● **REQUIREMENT**:
What you return should be the entries, unchanged, without their pictures.

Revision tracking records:
>>>>

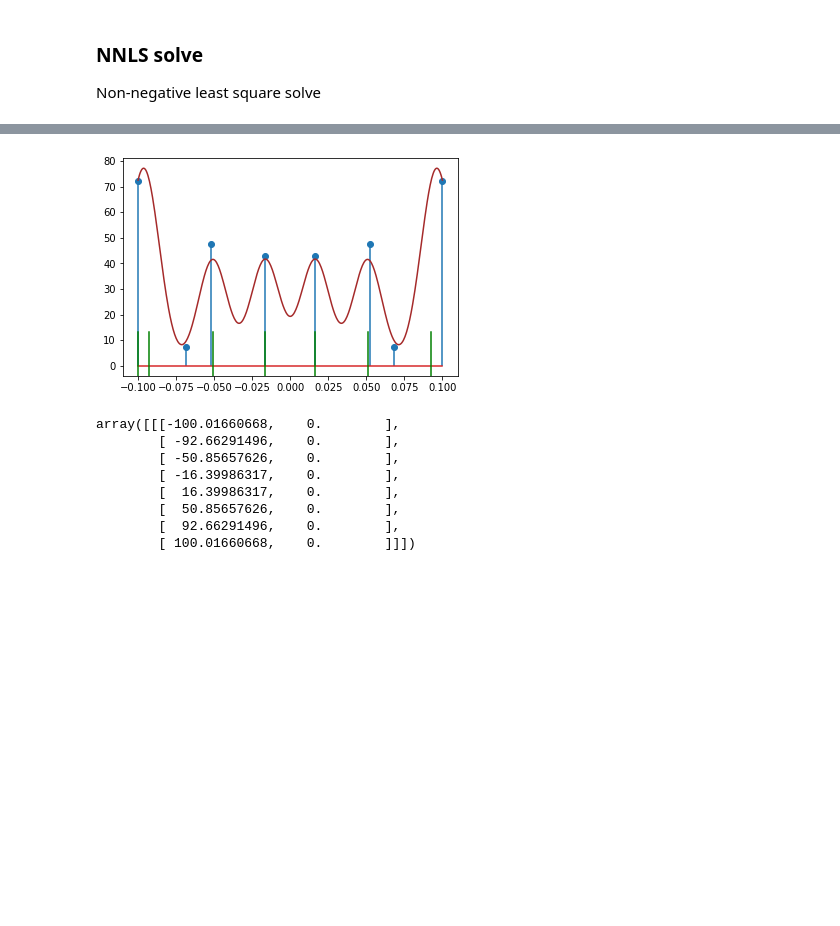
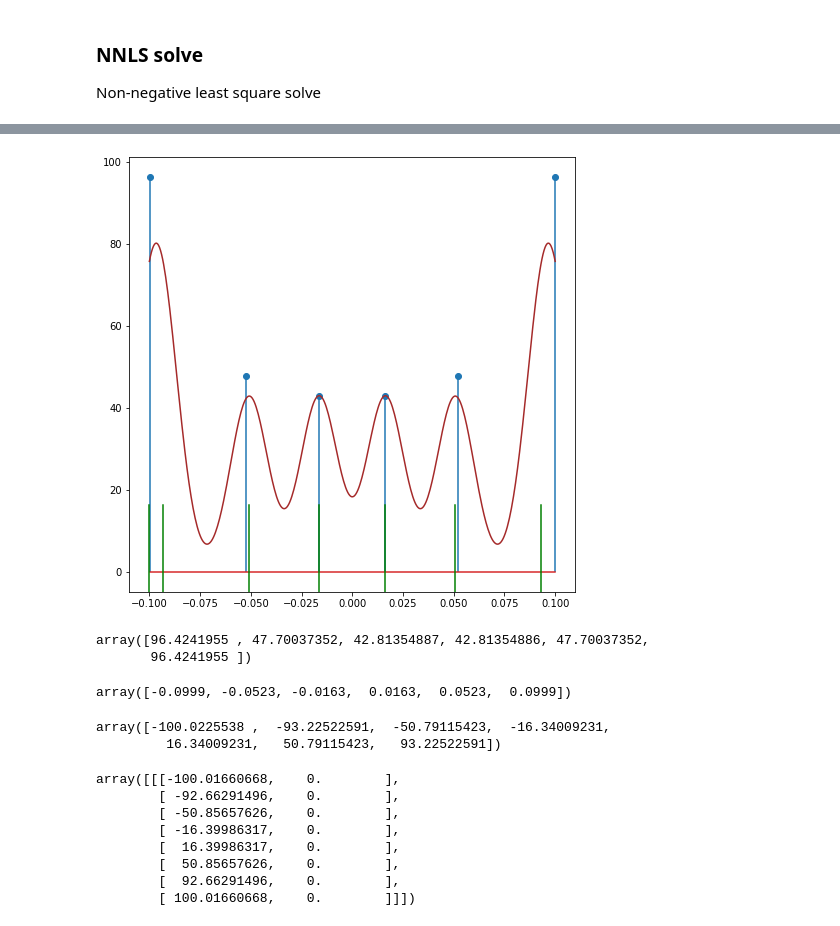
Before and after one commit to HYUNSEONG-KIM/UILC, a Jupyter notebook: docs/usage_low_s.ipynb, the cells around one changed output, grey strips where cells are left out. Cells and saved outputs as stored; diff of their text form; code cells hidden in the pictures; blank space fills up the shorter version.

```diff
--- a/docs/usage_low_s.ipynb
+++ b/docs/usage_low_s.ipynb
@@ -171,7 +172,7 @@ Non-negative least square solve
 # %%
 nnls_n = 1000
 threshold = 10
-nnls_rho, nnls_position, nnls_F = uilc.disop.solve_system(s, W, H, nnls_n, method="nnls")
+nnls_rho, nnls_position, nnls_F = uilc.disop.solve_system(s, W, H, 0, nnls_n, method="nnls")
 nnls_lamb =  (napp+1) * nnls_rho.size / (W*nnls_rho.sum())
 nnls_rho = nnls_lamb * nnls_rho
 # %%
@@ -200,6 +201,6 @@ d2 = (al*nnls_position[k-1] +  be* nnls_position[k-2])/gam
 nnls_position = np.insert(nnls_position, 1, d1)
 nnls_position = np.insert(nnls_position, nnls_position.size-1, d2)
 #----------------------------------------------
-nnls_k = math.sqrt(2)*0.92
+nnls_k = math.sqrt(2)*0.95
 nnls_sigma = W/(2*(napp+1)*nnls_k)
 # %%
@@ -208,3 +208,9 @@ nnls_d = uilc.esc.coefficient(s, 4)
 nnls_d * H
 nnls_init0_esc_arr = uilc.utils.uniformarray(nnls_d*H, 4)
 nnls_init0_bc_arr = uilc.disop.get_bc_expansion(nnls_init0_esc_arr, s, H, W, bc_xe, bc_xm)
+# %%
+nnls_init0_bc_arr = uilc.utils.uniformarray(W/8, 8)
+# %%
+ds_k = 0.01
+nnls_init0_bc_arr[0,1][0] = nnls_init0_bc_arr[0,1][0] - ds_k
+nnls_init0_bc_arr[0,6][0] = nnls_init0_bc_arr[0,6][0] + ds_k
@@ -213,11 +241,12 @@ nnls_arr = uilc.disop.nomarlization_lq(nnls_init0_bc_arr,  nnls_position, nnls_r
 # %%
 nnls_pos_xline = np.linspace(-W/2, W/2, 400)
-nnls_pos_y = uilc.utils.gauss_distribution(nnls_pos_xline, np.array([[[0]]]), nnls_arr, nnls_sigma )
+nnls_pos_y = uilc.utils.gauss_distribution(nnls_pos_xline, np.array([[[0]]]), nnls_arr/1000, nnls_sigma )
 
-plt.stem(nnls_position, nnls_rho)
+plt.figure(figsize=(8,8))
+plt.stem(nnls_position[0:,0], nnls_rho)
 plt.plot(nnls_pos_xline, nnls_pos_y[0][0], color="brown")
-for x in nnls_arr[0,0:napp][0:napp,0]:
+for x in nnls_arr[0,0:napp][0:napp,0]/1000:
     plt.axvline(x, ymin=0, ymax=0.2 , color="green")
 plt.show()
 # %% [output]
-[figure, old version]
+[figure, new version]
@@ -225,0 +253,14 @@ nnls_arr[0,0:8][0:8,0] = np.sort((nnls_arr[0,0:8][0:8,0]))
+# %%
+nnls_rho
+# %% [output]
+array([96.4241955 , 47.70037352, 42.81354887, 42.81354886, 47.70037352,
+       96.4241955 ])
+# %%
+nnls_position[0:,0]
+# %% [output]
+array([-0.0999, -0.0523, -0.0163,  0.0163,  0.0523,  0.0999])
+# %%
+nnls_arr[0,0:napp][0:napp,0]
+# %% [output]
+array([-100.0225538 ,  -93.22522591,  -50.79115423,  -16.34009231,
+         16.34009231,   50.79115423,   93.22522591])
```
Also changed, not shown: parts of 16 cells of this notebook.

<<<<

● **EXERCISE SOLUTION**:
Before and after one commit to HYUNSEONG-KIM/UILC, a Jupyter notebook: docs/usage_low_s.ipynb, the cells around one changed output, grey strips where cells are left out. Cells and saved outputs as stored; diff of their text form; code cells hidden in the pictures; blank space fills up the shorter version.

```diff
--- a/docs/usage_low_s.ipynb
+++ b/docs/usage_low_s.ipynb
@@ -171,7 +172,7 @@ Non-negative least square solve
 # %%
 nnls_n = 1000
 threshold = 10
-nnls_rho, nnls_position, nnls_F = uilc.disop.solve_system(s, W, H, nnls_n, method="nnls")
+nnls_rho, nnls_position, nnls_F = uilc.disop.solve_system(s, W, H, 0, nnls_n, method="nnls")
 nnls_lamb =  (napp+1) * nnls_rho.size / (W*nnls_rho.sum())
 nnls_rho = nnls_lamb * nnls_rho
 # %%
@@ -200,6 +201,6 @@ d2 = (al*nnls_position[k-1] +  be* nnls_position[k-2])/gam
 nnls_position = np.insert(nnls_position, 1, d1)
 nnls_position = np.insert(nnls_position, nnls_position.size-1, d2)
 #----------------------------------------------
-nnls_k = math.sqrt(2)*0.92
+nnls_k = math.sqrt(2)*0.95
 nnls_sigma = W/(2*(napp+1)*nnls_k)
 # %%
@@ -208,3 +208,9 @@ nnls_d = uilc.esc.coefficient(s, 4)
 nnls_d * H
 nnls_init0_esc_arr = uilc.utils.uniformarray(nnls_d*H, 4)
 nnls_init0_bc_arr = uilc.disop.get_bc_expansion(nnls_init0_esc_arr, s, H, W, bc_xe, bc_xm)
+# %%
+nnls_init0_bc_arr = uilc.utils.uniformarray(W/8, 8)
+# %%
+ds_k = 0.01
+nnls_init0_bc_arr[0,1][0] = nnls_init0_bc_arr[0,1][0] - ds_k
+nnls_init0_bc_arr[0,6][0] = nnls_init0_bc_arr[0,6][0] + ds_k
@@ -213,11 +241,12 @@ nnls_arr = uilc.disop.nomarlization_lq(nnls_init0_bc_arr,  nnls_position, nnls_r
 # %%
 nnls_pos_xline = np.linspace(-W/2, W/2, 400)
-nnls_pos_y = uilc.utils.gauss_distribution(nnls_pos_xline, np.array([[[0]]]), nnls_arr, nnls_sigma )
+nnls_pos_y = uilc.utils.gauss_distribution(nnls_pos_xline, np.array([[[0]]]), nnls_arr/1000, nnls_sigma )
 
-plt.stem(nnls_position, nnls_rho)
+plt.figure(figsize=(8,8))
+plt.stem(nnls_position[0:,0], nnls_rho)
 plt.plot(nnls_pos_xline, nnls_pos_y[0][0], color="brown")
-for x in nnls_arr[0,0:napp][0:napp,0]:
+for x in nnls_arr[0,0:napp][0:napp,0]/1000:
     plt.axvline(x, ymin=0, ymax=0.2 , color="green")
 plt.show()
 # %% [output]
-[figure, old version]
+[figure, new version]
@@ -225,0 +253,14 @@ nnls_arr[0,0:8][0:8,0] = np.sort((nnls_arr[0,0:8][0:8,0]))
+# %%
+nnls_rho
+# %% [output]
+array([96.4241955 , 47.70037352, 42.81354887, 42.81354886, 47.70037352,
+       96.4241955 ])
+# %%
+nnls_position[0:,0]
+# %% [output]
+array([-0.0999, -0.0523, -0.0163,  0.0163,  0.0523,  0.0999])
+# %%
+nnls_arr[0,0:napp][0:napp,0]
+# %% [output]
+array([-100.0225538 ,  -93.22522591,  -50.79115423,  -16.34009231,
+         16.34009231,   50.79115423,   93.22522591])
```
Also changed, not shown: parts of 16 cells of this notebook.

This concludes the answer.